After returning to Topeka, Ramirez and her mother reached out again to KU Hospital.
Soon, the search began for a bone marrow match.
Finding one can be a challenge. Perhaps 30 percent of all patients who need a bone marrow transplant will have a sibling who is a match. Others must turn to the worldwide donor registry. The news there for African-Americans, and other minorities, isn’t always good.
A study released last year involving acute leukemia patients found that African-Americans’ chances of finding a match were half that of white patients, McGuirk said.
If a match is found, it still can take weeks to confirm the match and work out transplant details, assuming the donor doesn’t back out.
Ramirez feels fortunate that the registry found multiple matches for her. A still-anonymous woman agreed to go through with the donation.
When she heard the news, Ramirez felt relieved. Her mother burst into tears.
‘Such a blessing’
Bone marrow transplants are complex.
Doctors use chemotherapy, and sometimes radiation, to eradicate the patient’s immune system.
About a week later, the bone marrow stem cell transplant takes place through a process that resembles a blood transfusion. The bone marrow flows from a bag into the patient’s vein as a nurse monitors the patient’s vitals for negative reactions.

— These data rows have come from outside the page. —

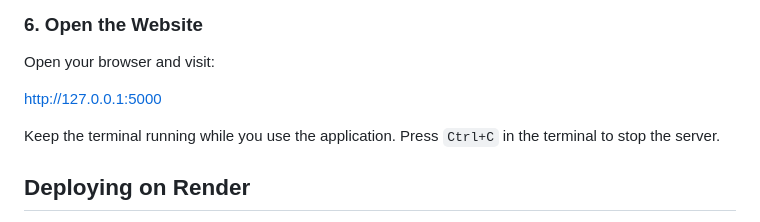
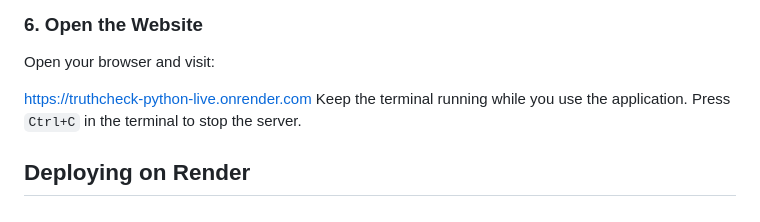
Before and after one commit to avinashvenkatsan/TruthCheck-Fake-News-Detection-System, a Markdown page: README.md, the part around the change. Drawn GitHub-style.

Commit message:
Update website URL in README

```diff
--- a/README.md
+++ b/README.md
@@ -102,8 +102,7 @@ python app.py
 
 Open your browser and visit:
 
-http://127.0.0.1:5000
-
+https://truthcheck-python-live.onrender.com
 Keep the terminal running while you use the application. Press `Ctrl+C` in the terminal to stop the server.
 
 ## Deploying on Render
```
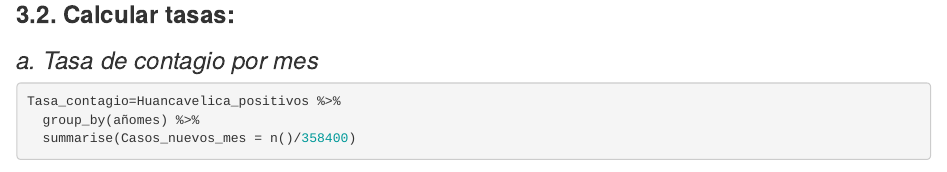
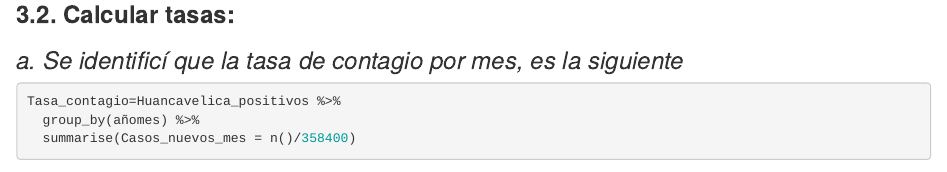
Before and after one commit to AdrianaMosqueira/DDS_Covid-19_Huancavelica, an R Markdown document (1. COVID19 - Huancavelica/Mosqueira_Adriana.Rmd): the page in a window 1100 px wide, from 3020 px down. Rendered offline with R 4.5, knitr and Pandoc, with nearby package versions; some code elsewhere in the file could not run offline.

Commit message:
Mayor descripción

````diff
--- a/1. COVID19 - Huancavelica/Mosqueira_Adriana.Rmd
+++ b/1. COVID19 - Huancavelica/Mosqueira_Adriana.Rmd
@@ -116,7 +116,7 @@ table(Vacunados_mes)
 ```
 
 ### **3.2. Calcular tasas: <a name="id5"></a>**
-### *a. Tasa de contagio por mes*
+### *a. Se identificí que la tasa de contagio por mes, es la siguiente*
 
 ```{r}
 Tasa_contagio=Huancavelica_positivos %>%
````
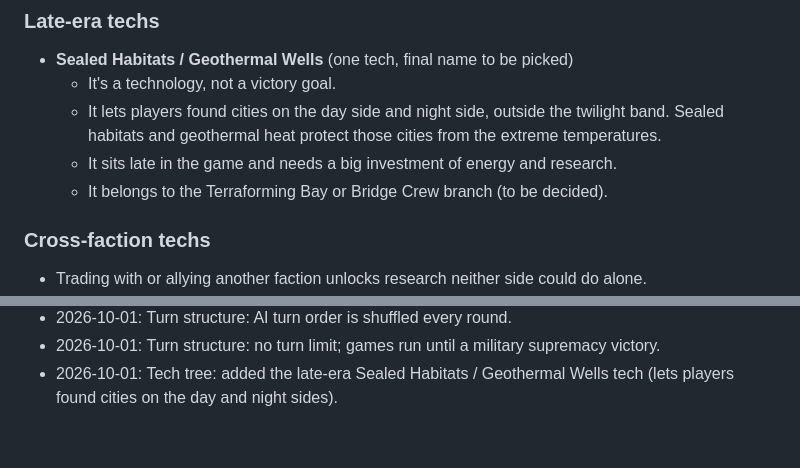
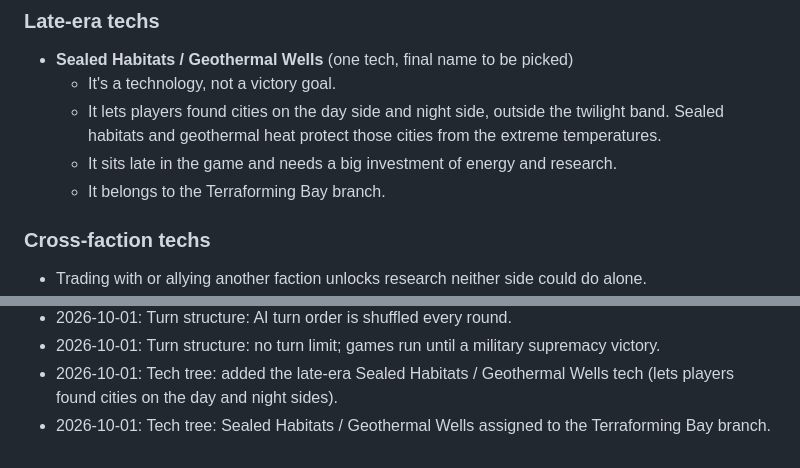
Before and after one commit to jasonvgriffin/proxima, a Markdown page: PROXIMA.md, 2 parts joined by grey strips. GitHub-like rendering.

Commit message:
PROXIMA.md: habitat tech to Terraforming Bay

```diff
--- a/PROXIMA.md
+++ b/PROXIMA.md
@@ -214,7 +214,7 @@ The tech tree grows out of the crash story.
   - It's a technology, not a victory goal.
   - It lets players found cities on the day side and night side, outside the twilight band. Sealed habitats and geothermal heat protect those cities from the extreme temperatures.
   - It sits late in the game and needs a big investment of energy and research.
-  - It belongs to the Terraforming Bay or Bridge Crew branch (to be decided).
+  - It belongs to the Terraforming Bay branch.
 
 ### Cross-faction techs
 - Trading with or allying another faction unlocks research neither side could do alone.
@@ -309,3 +309,4 @@ The work is split by folder so several chats or agents can work at the same time
 - 2026-10-01: Turn structure: AI turn order is shuffled every round.
 - 2026-10-01: Turn structure: no turn limit; games run until a military supremacy victory.
 - 2026-10-01: Tech tree: added the late-era Sealed Habitats / Geothermal Wells tech (lets players found cities on the day and night sides).
+- 2026-10-01: Tech tree: Sealed Habitats / Geothermal Wells assigned to the Terraforming Bay branch.
```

The new immune system may not like its new host. It could recognize the patient’s body as foreign and attack everything from the skin to the liver and intestines in what is known as graft-versus-host disease. Such reactions can be mild, severe — or even fatal.
If treatment goes well, the patient typically stays in the transplant unit about three more weeks.
After being released, the patient must live within a 30-minute drive of the hospital for the next 100 days, which are filled with medical appointments. Later, the time between doctor’s appointments and lab tests gradually extends. Meanwhile, the patient stays on immunosuppressant drugs for months.
Ramirez, who grew to dislike hospitals as a child, took her own pillows, sheets, comforter, nightgowns, family photographs, slow cooker and coffee machine to the bone marrow transplant wing. It felt like setting up a dorm room, albeit one in a highly regulated, germ-free zone. The home comforts helped her cope, she said.
On transplant day, her mother and sister stayed with her. The transfusion took about 90 minutes.
A few days later, her hair came out in big chunks.
Her new immune system took hold. Her blood type became the same as her donor’s. Today, those blood cells still are normal, not shaped like a sickle, as her old blood cells were.
Though Ramirez did develop graft-versus-host disease, it was not severe.
She still needs a new hip to replace the one sickle cell disease damaged through necrosis. But life already is so much better.
“I haven’t had any infections, I haven’t had to go to the hospital, I haven’t had any pain crises or anything,” she said. “I am so appreciative and grateful for this. It is such a blessing.”
Someday, Ramirez hopes to meet and thank her donor.
Her mother would love that, too.
“She (the donor) does not realize how much of a life-saver she is and how much she has altered the quality of life for my daughter and even for myself. … We truly appreciate her.”